I don't think high P kills mycs as much as renders them dormant/unnecessary.

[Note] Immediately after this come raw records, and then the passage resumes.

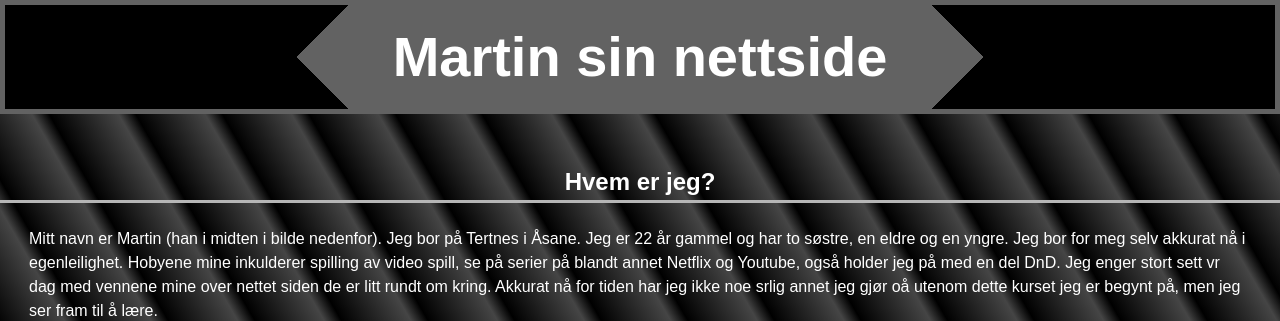
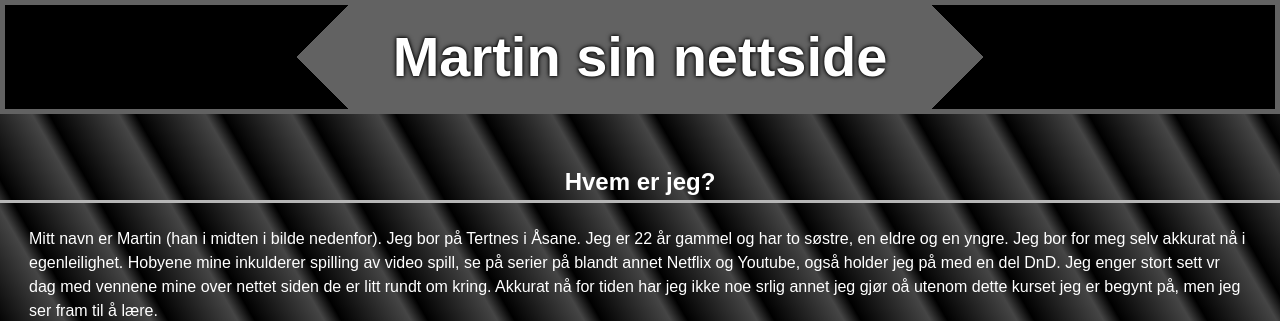
Before and after one commit to Martin-koder1/Kurs-Oppgave-1, a website: page index.html in a window 1280 px wide. Shown: the top 321 px of the page. Drawn offline with Linux system fonts and the light colour scheme.

Commit message:
text border

```diff
--- a/style.css
+++ b/style.css
@@ -21,6 +21,7 @@ h1 {
   background-image:  linear-gradient(135deg, #000000 25%, transparent 25%), linear-gradient(225deg, #000000 25%, transparent 25%), linear-gradient(45deg, #000000 25%, transparent 25%), linear-gradient(315deg, #000000 25%, #626262 25%);
   margin: 0;
   margin-bottom: 50px;
+  text-shadow: 0 0 3px #000000, 0 0 5px #000000;
 }
 
 h2 {
```
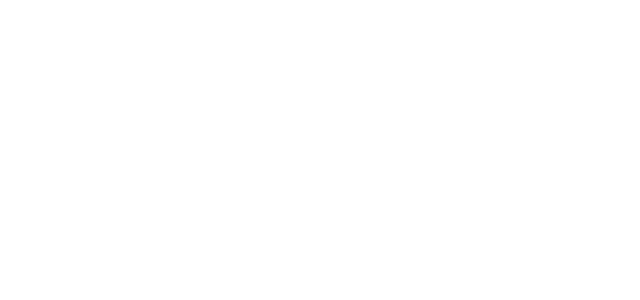
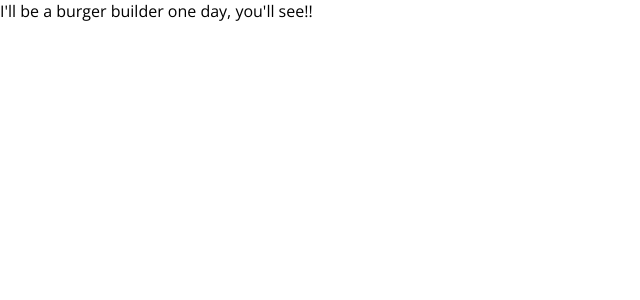
Before and after one commit to Zsemle/burger-builder, a React app: page / in a window 1280 px wide. Shown: the top 300 px of the page, without its empty margins (0-640 px from the left). Built offline with nearby package versions, Linux system fonts and the light colour scheme.

Commit message:
project is running now

```diff
--- a/src/App.js
+++ b/src/App.js
@@ -4,7 +4,7 @@
   render() {
     return (
       <div>
-
+        I'll be a burger builder one day, you'll see!!
       </div>
     );
   }
--- a/src/index.css
+++ b/src/index.css
@@ -1,5 +1,5 @@
 body {
   margin: 0;
   padding: 0;
-  font-family: 'Open Sans';
+  font-family: 'Open Sans', sans-serif;
 }
```
Also changed, not shown: 1 other file (tests, documents, lock files or other folders).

Obviously in natural soil outdoors this would mean it wouldn't be as abundant and able to sporulate so over time would be depleted (hence the problems in agriculture today with sterile fields & increasing fertiliser requirements), but when added into compost in pots it should just allow you to feed a bit less while gaining some extra drought resistant/tolerance, and possibly an enhanced mineral leaf & fruit profile.
Some studies almost conversely suggest that in a very nutrient rich environment some species of mycorrhizae don't go dormant at all, and instead become a net drain, losing their mutualistic give and take with the plant and costing you extra nutes in the long run :thievingmushroom:
We need some side-by-sides with organic mixes v a normal mp potting mixes both with innoculants to tell really (ideally a myco only innoculant to ensure that it and not the rest of the 'beneficial' fungi and bacteria, seaweed, humates etc in the pot are responsible) the organic mix would hopefully be more efficient with fert use, or at least the myc plants should maintain the same level of health and growth with less fert requirements...
Similarly it would also be good to test myco innoculants with a very light organic mix, innoculated vs a control..
The fact mycorrhizas can increase leaf and fruit mineral content could actually be a bad thing, thinking about it, some plants have shown a greater ability to uptake/a higher tolerance of arsenic and other poisonous substances..